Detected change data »

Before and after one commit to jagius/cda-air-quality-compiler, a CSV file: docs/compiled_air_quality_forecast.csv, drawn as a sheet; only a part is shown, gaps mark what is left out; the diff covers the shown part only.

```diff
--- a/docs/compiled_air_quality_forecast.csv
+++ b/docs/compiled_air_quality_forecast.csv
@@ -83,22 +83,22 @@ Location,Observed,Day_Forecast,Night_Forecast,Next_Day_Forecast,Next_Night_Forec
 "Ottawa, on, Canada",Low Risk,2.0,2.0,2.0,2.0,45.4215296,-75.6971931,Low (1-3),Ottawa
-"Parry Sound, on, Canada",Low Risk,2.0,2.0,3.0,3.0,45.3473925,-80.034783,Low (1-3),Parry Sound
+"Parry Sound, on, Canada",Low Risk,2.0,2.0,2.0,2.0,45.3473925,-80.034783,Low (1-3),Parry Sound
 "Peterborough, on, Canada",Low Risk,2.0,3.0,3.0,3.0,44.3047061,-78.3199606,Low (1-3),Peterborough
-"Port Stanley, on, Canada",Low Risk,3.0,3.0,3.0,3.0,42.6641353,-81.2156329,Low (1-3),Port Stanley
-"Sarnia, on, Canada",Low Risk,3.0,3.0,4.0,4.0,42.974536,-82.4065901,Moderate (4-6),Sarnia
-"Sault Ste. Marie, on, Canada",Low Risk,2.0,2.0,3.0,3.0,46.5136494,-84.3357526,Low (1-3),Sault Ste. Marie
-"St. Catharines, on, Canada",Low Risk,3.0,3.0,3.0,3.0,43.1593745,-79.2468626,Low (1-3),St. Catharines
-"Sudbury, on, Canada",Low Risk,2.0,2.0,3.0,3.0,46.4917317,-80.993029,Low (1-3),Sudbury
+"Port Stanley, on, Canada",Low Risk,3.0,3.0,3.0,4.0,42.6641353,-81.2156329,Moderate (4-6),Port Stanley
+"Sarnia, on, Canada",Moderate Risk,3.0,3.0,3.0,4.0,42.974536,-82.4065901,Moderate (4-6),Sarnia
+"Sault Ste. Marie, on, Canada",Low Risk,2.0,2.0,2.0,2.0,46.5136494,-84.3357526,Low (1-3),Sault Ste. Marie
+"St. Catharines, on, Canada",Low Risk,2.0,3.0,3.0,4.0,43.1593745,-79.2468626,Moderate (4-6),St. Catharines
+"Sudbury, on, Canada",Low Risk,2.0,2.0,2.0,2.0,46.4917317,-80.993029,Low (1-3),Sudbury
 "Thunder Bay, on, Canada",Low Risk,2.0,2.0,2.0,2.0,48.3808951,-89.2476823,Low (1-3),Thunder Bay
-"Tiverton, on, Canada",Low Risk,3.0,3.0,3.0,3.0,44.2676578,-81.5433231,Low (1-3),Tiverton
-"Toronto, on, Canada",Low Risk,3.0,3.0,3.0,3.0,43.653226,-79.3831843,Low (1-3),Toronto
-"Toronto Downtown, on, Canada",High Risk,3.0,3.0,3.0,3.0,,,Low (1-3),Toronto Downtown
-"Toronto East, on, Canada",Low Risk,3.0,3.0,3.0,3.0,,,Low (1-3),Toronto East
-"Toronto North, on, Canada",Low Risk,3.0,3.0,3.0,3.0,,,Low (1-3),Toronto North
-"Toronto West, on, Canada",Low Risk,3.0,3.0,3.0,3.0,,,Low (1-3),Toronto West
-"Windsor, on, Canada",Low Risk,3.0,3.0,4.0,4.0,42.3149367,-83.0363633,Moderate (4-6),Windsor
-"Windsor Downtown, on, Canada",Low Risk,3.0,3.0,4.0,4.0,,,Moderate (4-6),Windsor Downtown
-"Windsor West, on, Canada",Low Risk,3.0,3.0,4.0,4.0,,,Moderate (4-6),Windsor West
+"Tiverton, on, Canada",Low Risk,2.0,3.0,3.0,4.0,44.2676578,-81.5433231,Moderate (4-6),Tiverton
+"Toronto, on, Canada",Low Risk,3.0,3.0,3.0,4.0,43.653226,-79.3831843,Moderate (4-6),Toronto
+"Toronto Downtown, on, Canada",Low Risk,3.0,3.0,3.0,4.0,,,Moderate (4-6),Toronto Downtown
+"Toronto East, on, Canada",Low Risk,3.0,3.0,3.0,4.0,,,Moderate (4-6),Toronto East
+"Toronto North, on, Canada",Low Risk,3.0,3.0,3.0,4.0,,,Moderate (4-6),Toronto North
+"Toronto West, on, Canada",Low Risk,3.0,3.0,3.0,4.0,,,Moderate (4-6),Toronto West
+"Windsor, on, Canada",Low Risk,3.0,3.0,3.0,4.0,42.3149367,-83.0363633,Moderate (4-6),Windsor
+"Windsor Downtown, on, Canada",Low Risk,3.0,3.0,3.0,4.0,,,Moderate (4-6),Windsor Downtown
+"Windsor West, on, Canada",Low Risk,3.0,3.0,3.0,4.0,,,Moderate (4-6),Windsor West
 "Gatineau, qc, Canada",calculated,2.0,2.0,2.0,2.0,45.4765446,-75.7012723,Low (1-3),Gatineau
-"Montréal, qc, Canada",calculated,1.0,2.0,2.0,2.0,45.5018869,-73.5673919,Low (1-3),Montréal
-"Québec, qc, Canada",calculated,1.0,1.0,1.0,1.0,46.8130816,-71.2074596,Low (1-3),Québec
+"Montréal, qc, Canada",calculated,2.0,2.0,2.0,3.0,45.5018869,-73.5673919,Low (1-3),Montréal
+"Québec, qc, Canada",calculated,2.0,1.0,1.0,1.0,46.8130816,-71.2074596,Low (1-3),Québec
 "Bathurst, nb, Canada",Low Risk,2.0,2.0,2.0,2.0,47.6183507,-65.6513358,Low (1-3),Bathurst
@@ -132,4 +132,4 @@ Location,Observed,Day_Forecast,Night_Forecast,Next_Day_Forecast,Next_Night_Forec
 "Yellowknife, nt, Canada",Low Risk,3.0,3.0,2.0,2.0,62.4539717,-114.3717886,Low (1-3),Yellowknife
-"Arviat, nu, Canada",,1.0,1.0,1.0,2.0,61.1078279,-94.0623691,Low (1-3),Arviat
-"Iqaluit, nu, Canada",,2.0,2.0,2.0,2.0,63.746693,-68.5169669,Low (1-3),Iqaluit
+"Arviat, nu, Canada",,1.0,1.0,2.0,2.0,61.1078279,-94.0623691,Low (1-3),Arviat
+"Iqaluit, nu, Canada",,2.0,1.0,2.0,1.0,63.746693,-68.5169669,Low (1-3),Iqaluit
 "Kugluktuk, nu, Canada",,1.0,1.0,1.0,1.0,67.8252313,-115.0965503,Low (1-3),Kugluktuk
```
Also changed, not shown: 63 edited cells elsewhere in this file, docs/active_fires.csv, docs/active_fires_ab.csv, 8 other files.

TASK GOAL »
Find the word "Windsor" in the entries above and gather every line that holds it.

SOLUTION TO THIS PROBLEM »
-"Windsor, on, Canada",Low Risk,3.0,3.0,4.0,4.0,42.3149367,-83.0363633,Moderate (4-6),Windsor
-"Windsor Downtown, on, Canada",Low Risk,3.0,3.0,4.0,4.0,,,Moderate (4-6),Windsor Downtown
-"Windsor West, on, Canada",Low Risk,3.0,3.0,4.0,4.0,,,Moderate (4-6),Windsor West
+"Windsor, on, Canada",Low Risk,3.0,3.0,3.0,4.0,42.3149367,-83.0363633,Moderate (4-6),Windsor
+"Windsor Downtown, on, Canada",Low Risk,3.0,3.0,3.0,4.0,,,Moderate (4-6),Windsor Downtown
+"Windsor West, on, Canada",Low Risk,3.0,3.0,3.0,4.0,,,Moderate (4-6),Windsor West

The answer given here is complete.